▶ [Task]: What you return must match the listing below exactly.
Segment Start: Material shown
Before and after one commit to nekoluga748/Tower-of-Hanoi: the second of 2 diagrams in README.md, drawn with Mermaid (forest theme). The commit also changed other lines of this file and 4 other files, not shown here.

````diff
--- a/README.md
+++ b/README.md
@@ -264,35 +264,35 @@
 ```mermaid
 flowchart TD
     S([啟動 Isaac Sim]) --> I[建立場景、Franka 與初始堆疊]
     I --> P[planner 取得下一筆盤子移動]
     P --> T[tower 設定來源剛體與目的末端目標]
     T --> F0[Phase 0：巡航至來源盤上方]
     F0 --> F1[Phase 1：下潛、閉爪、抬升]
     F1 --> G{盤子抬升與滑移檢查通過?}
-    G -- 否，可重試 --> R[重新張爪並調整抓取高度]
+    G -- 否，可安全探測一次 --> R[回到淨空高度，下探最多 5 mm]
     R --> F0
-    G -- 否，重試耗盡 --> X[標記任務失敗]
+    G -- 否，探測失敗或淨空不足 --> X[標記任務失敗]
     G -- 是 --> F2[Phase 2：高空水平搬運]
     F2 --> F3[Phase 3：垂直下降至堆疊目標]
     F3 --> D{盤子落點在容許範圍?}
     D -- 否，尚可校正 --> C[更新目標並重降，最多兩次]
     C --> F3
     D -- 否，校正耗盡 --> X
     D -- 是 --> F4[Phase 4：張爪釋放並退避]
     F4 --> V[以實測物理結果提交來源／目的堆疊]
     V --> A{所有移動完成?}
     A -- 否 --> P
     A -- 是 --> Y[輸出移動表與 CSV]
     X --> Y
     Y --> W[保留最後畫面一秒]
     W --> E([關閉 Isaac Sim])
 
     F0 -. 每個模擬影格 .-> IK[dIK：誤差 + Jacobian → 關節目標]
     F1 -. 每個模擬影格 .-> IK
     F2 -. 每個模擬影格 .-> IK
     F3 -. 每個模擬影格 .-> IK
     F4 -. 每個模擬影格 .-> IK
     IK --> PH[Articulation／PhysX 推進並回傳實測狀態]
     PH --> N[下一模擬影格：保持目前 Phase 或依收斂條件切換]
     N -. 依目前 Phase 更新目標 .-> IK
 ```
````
Segment End: Material shown
▶ [Exercise result]:
Before and after one commit to nekoluga748/Tower-of-Hanoi: the second of 2 diagrams in README.md, drawn with Mermaid (forest theme). The commit also changed other lines of this file and 4 other files, not shown here.

````diff
--- a/README.md
+++ b/README.md
@@ -264,35 +264,35 @@
 ```mermaid
 flowchart TD
     S([啟動 Isaac Sim]) --> I[建立場景、Franka 與初始堆疊]
     I --> P[planner 取得下一筆盤子移動]
     P --> T[tower 設定來源剛體與目的末端目標]
     T --> F0[Phase 0：巡航至來源盤上方]
     F0 --> F1[Phase 1：下潛、閉爪、抬升]
     F1 --> G{盤子抬升與滑移檢查通過?}
-    G -- 否，可重試 --> R[重新張爪並調整抓取高度]
+    G -- 否，可安全探測一次 --> R[回到淨空高度，下探最多 5 mm]
     R --> F0
-    G -- 否，重試耗盡 --> X[標記任務失敗]
+    G -- 否，探測失敗或淨空不足 --> X[標記任務失敗]
     G -- 是 --> F2[Phase 2：高空水平搬運]
     F2 --> F3[Phase 3：垂直下降至堆疊目標]
     F3 --> D{盤子落點在容許範圍?}
     D -- 否，尚可校正 --> C[更新目標並重降，最多兩次]
     C --> F3
     D -- 否，校正耗盡 --> X
     D -- 是 --> F4[Phase 4：張爪釋放並退避]
     F4 --> V[以實測物理結果提交來源／目的堆疊]
     V --> A{所有移動完成?}
     A -- 否 --> P
     A -- 是 --> Y[輸出移動表與 CSV]
     X --> Y
     Y --> W[保留最後畫面一秒]
     W --> E([關閉 Isaac Sim])
 
     F0 -. 每個模擬影格 .-> IK[dIK：誤差 + Jacobian → 關節目標]
     F1 -. 每個模擬影格 .-> IK
     F2 -. 每個模擬影格 .-> IK
     F3 -. 每個模擬影格 .-> IK
     F4 -. 每個模擬影格 .-> IK
     IK --> PH[Articulation／PhysX 推進並回傳實測狀態]
     PH --> N[下一模擬影格：保持目前 Phase 或依收斂條件切換]
     N -. 依目前 Phase 更新目標 .-> IK
 ```
````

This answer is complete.